* [Work instructions]
Please restate the entries verbatim. The copy should hold no pictures.

* [Dataset entries]
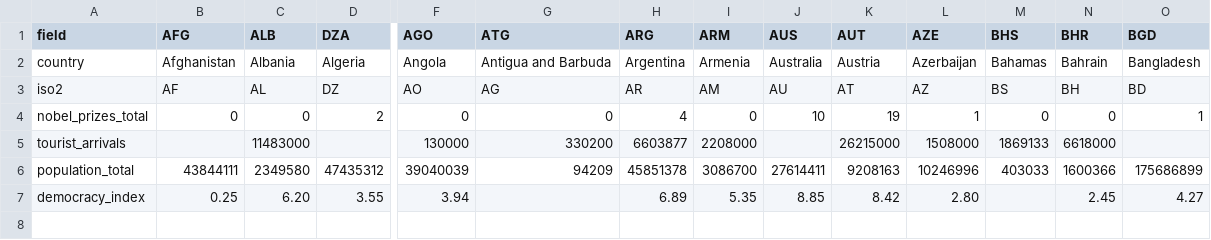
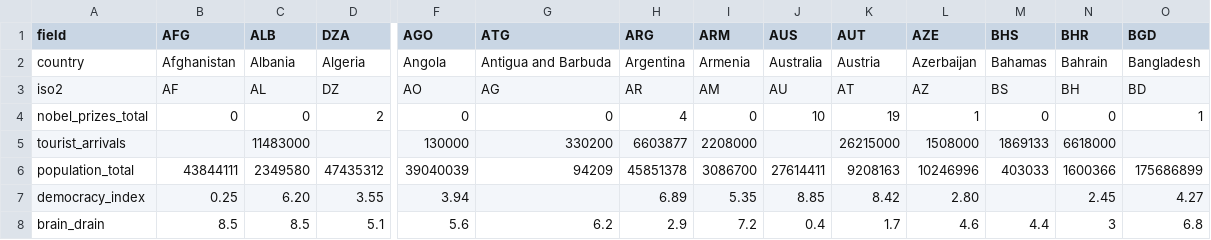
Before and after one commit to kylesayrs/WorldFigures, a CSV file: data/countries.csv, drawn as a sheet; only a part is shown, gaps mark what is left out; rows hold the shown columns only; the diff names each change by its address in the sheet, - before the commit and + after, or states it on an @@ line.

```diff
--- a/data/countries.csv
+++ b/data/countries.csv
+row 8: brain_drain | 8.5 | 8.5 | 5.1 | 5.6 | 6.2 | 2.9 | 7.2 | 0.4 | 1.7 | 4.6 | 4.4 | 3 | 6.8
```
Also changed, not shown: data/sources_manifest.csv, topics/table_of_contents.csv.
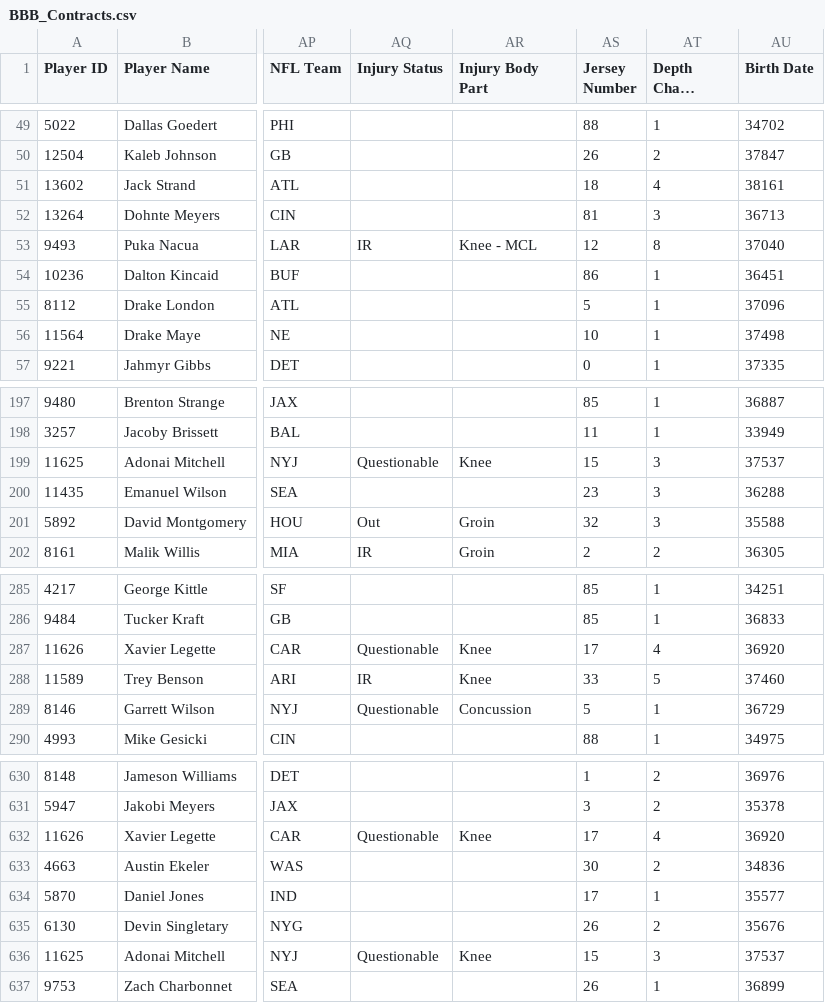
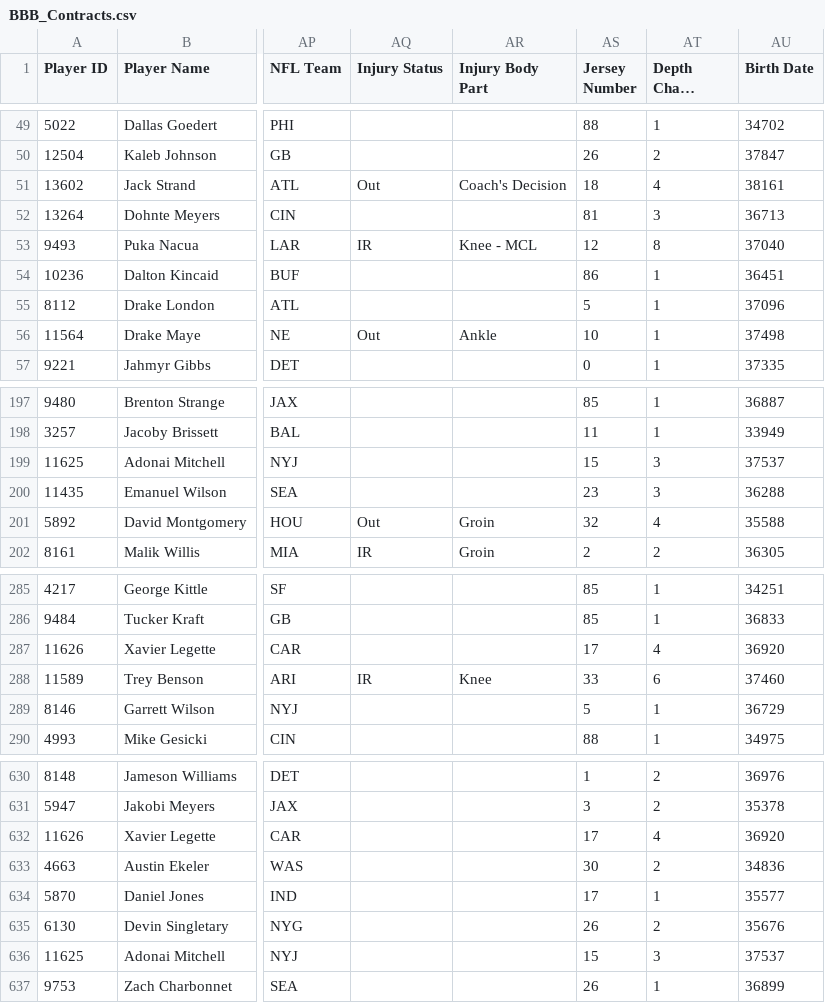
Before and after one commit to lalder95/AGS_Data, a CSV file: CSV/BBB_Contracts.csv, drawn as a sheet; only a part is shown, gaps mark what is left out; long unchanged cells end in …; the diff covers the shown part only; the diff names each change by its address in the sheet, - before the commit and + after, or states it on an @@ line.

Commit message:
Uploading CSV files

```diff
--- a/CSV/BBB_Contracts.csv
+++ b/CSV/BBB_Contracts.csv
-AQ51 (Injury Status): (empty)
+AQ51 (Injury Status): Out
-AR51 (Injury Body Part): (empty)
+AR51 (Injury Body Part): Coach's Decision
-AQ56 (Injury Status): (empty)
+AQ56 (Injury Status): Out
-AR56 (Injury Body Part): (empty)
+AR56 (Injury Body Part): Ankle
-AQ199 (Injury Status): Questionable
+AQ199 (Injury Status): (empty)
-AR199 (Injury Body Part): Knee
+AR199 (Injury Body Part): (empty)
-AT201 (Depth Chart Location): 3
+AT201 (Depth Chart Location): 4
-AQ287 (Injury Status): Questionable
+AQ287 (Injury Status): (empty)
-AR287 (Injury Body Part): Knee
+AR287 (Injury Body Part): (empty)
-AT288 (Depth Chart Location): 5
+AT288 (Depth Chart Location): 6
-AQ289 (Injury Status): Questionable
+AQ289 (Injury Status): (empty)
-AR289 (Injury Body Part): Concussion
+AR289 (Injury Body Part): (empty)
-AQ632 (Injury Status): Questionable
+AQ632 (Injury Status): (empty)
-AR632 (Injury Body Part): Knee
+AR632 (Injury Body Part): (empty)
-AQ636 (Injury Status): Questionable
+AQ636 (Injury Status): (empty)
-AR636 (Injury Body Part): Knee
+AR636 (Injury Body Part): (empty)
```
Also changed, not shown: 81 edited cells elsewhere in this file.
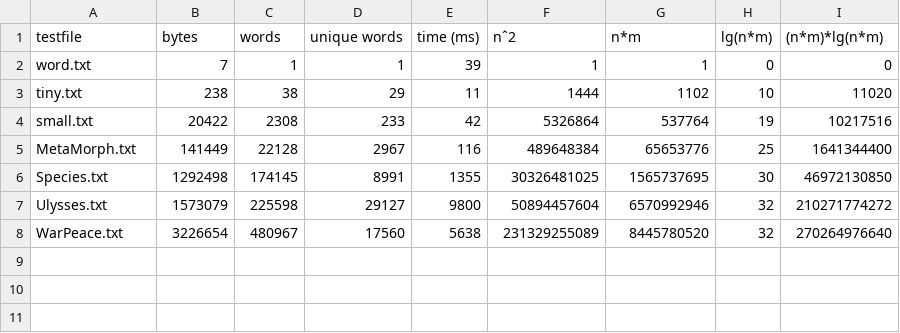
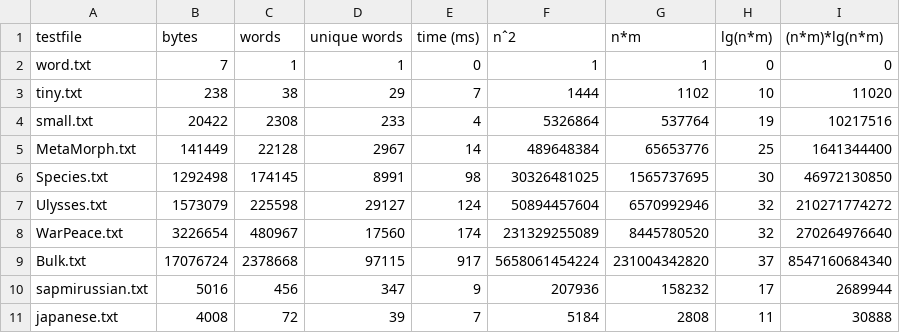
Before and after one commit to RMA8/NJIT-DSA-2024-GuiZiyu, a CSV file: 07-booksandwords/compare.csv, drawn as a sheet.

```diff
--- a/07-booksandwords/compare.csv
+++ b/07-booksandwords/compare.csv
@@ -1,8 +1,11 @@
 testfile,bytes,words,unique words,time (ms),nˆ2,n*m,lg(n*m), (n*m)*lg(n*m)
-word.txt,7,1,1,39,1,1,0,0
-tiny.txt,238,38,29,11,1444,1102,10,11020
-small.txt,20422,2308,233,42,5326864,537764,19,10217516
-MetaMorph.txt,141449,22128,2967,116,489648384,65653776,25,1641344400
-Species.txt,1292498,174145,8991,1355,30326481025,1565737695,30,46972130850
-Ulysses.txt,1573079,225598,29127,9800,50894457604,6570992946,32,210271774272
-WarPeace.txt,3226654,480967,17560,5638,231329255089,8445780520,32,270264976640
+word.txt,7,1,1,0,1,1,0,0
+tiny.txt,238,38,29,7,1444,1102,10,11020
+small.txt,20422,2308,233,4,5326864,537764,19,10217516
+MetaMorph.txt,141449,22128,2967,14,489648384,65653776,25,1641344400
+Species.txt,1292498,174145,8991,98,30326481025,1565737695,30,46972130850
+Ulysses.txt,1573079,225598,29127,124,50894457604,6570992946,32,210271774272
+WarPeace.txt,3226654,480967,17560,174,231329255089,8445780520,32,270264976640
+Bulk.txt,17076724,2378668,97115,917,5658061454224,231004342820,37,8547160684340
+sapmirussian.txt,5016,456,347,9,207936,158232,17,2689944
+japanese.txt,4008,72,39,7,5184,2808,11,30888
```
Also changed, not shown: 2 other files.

* [Answer]
Before and after one commit to kylesayrs/WorldFigures, a CSV file: data/countries.csv, drawn as a sheet; only a part is shown, gaps mark what is left out; rows hold the shown columns only; the diff names each change by its address in the sheet, - before the commit and + after, or states it on an @@ line.

```diff
--- a/data/countries.csv
+++ b/data/countries.csv
+row 8: brain_drain | 8.5 | 8.5 | 5.1 | 5.6 | 6.2 | 2.9 | 7.2 | 0.4 | 1.7 | 4.6 | 4.4 | 3 | 6.8
```
Also changed, not shown: data/sources_manifest.csv, topics/table_of_contents.csv.
Before and after one commit to lalder95/AGS_Data, a CSV file: CSV/BBB_Contracts.csv, drawn as a sheet; only a part is shown, gaps mark what is left out; long unchanged cells end in …; the diff covers the shown part only; the diff names each change by its address in the sheet, - before the commit and + after, or states it on an @@ line.

Commit message:
Uploading CSV files

```diff
--- a/CSV/BBB_Contracts.csv
+++ b/CSV/BBB_Contracts.csv
-AQ51 (Injury Status): (empty)
+AQ51 (Injury Status): Out
-AR51 (Injury Body Part): (empty)
+AR51 (Injury Body Part): Coach's Decision
-AQ56 (Injury Status): (empty)
+AQ56 (Injury Status): Out
-AR56 (Injury Body Part): (empty)
+AR56 (Injury Body Part): Ankle
-AQ199 (Injury Status): Questionable
+AQ199 (Injury Status): (empty)
-AR199 (Injury Body Part): Knee
+AR199 (Injury Body Part): (empty)
-AT201 (Depth Chart Location): 3
+AT201 (Depth Chart Location): 4
-AQ287 (Injury Status): Questionable
+AQ287 (Injury Status): (empty)
-AR287 (Injury Body Part): Knee
+AR287 (Injury Body Part): (empty)
-AT288 (Depth Chart Location): 5
+AT288 (Depth Chart Location): 6
-AQ289 (Injury Status): Questionable
+AQ289 (Injury Status): (empty)
-AR289 (Injury Body Part): Concussion
+AR289 (Injury Body Part): (empty)
-AQ632 (Injury Status): Questionable
+AQ632 (Injury Status): (empty)
-AR632 (Injury Body Part): Knee
+AR632 (Injury Body Part): (empty)
-AQ636 (Injury Status): Questionable
+AQ636 (Injury Status): (empty)
-AR636 (Injury Body Part): Knee
+AR636 (Injury Body Part): (empty)
```
Also changed, not shown: 81 edited cells elsewhere in this file.
Before and after one commit to RMA8/NJIT-DSA-2024-GuiZiyu, a CSV file: 07-booksandwords/compare.csv, drawn as a sheet.

```diff
--- a/07-booksandwords/compare.csv
+++ b/07-booksandwords/compare.csv
@@ -1,8 +1,11 @@
 testfile,bytes,words,unique words,time (ms),nˆ2,n*m,lg(n*m), (n*m)*lg(n*m)
-word.txt,7,1,1,39,1,1,0,0
-tiny.txt,238,38,29,11,1444,1102,10,11020
-small.txt,20422,2308,233,42,5326864,537764,19,10217516
-MetaMorph.txt,141449,22128,2967,116,489648384,65653776,25,1641344400
-Species.txt,1292498,174145,8991,1355,30326481025,1565737695,30,46972130850
-Ulysses.txt,1573079,225598,29127,9800,50894457604,6570992946,32,210271774272
-WarPeace.txt,3226654,480967,17560,5638,231329255089,8445780520,32,270264976640
+word.txt,7,1,1,0,1,1,0,0
+tiny.txt,238,38,29,7,1444,1102,10,11020
+small.txt,20422,2308,233,4,5326864,537764,19,10217516
+MetaMorph.txt,141449,22128,2967,14,489648384,65653776,25,1641344400
+Species.txt,1292498,174145,8991,98,30326481025,1565737695,30,46972130850
+Ulysses.txt,1573079,225598,29127,124,50894457604,6570992946,32,210271774272
+WarPeace.txt,3226654,480967,17560,174,231329255089,8445780520,32,270264976640
+Bulk.txt,17076724,2378668,97115,917,5658061454224,231004342820,37,8547160684340
+sapmirussian.txt,5016,456,347,9,207936,158232,17,2689944
+japanese.txt,4008,72,39,7,5184,2808,11,30888
```
Also changed, not shown: 2 other files.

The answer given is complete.